    url = {http://dx.doi.org/10.1016/j.ultrasmedbio.2007.04.008}
    }

Short conference papers and abstracts

  • [DOI] A. M. Pouch, H. Wang, P. A. Yushkevich, M. Takabe, B. M. Jackson, J. H. Gorman 3rd, R. C. Gorman, and C. M. Sehgal, Fully automatic segmentation of the open mitral leaflets in 3D transesophageal echocardiographic images using multi-atlas label fusion and deformable medial modeling, 2012.
    [Bibtex]
    @PROCEEDINGS{2012,
    title = {{F}ully automatic segmentation of the open mitral leaflets in {3D}
    transesophageal echocardiographic images using multi-atlas label
    fusion and deformable medial modeling},
    year = {2012},
    author = {Pouch, Alison M. and Wang, Hongzhi and Yushkevich, Paul A. and Takabe,
    Manabu and Jackson, Benjamin M. and Gorman, 3rd, Joseph H. and Gorman,
    Robert C. and Sehgal, Chandra M.},
    booktitle = {{U}ltrasonics {S}ymposium ({IUS}), 2012 {IEEE} {I}nternational},
    doi = {10.1109/ULTSYM.2012.0055},

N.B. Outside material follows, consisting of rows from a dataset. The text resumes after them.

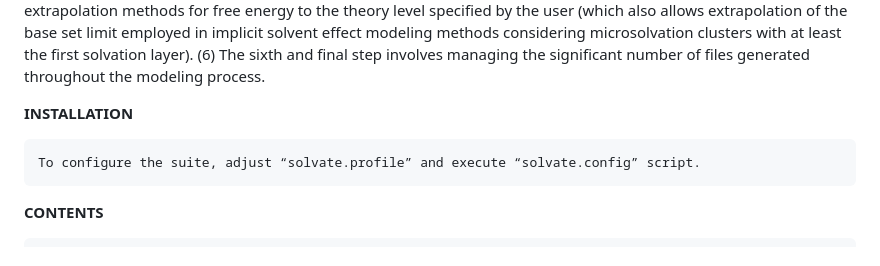
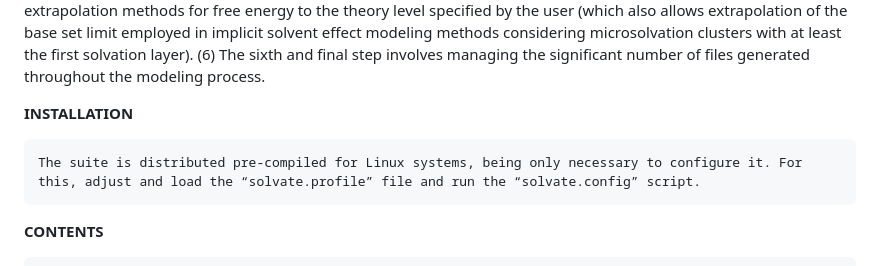
Before and after one commit to otaviolsantana/solvate, a Markdown page: README.md, the part around the change. Rendered like a GitHub page.

```diff
--- a/README.md
+++ b/README.md
@@ -8,7 +8,7 @@ This is a repository of _Solvate Suite_. The modules of the main program interfa
 
 **INSTALLATION**
 
-	To configure the suite, adjust “solvate.profile” and execute “solvate.config” script.
+	The suite is distributed pre-compiled for Linux systems, being only necessary to configure it. For this, adjust and load the “solvate.profile” file and run the “solvate.config” script.
 
 **CONTENTS**
 
```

    owner = {alison},
    pages = {220--223},
    timestamp = {2014.02.27},
    url = {http://ieeexplore.ieee.org/stamp/stamp.jsp?arnumber=6562275}
    }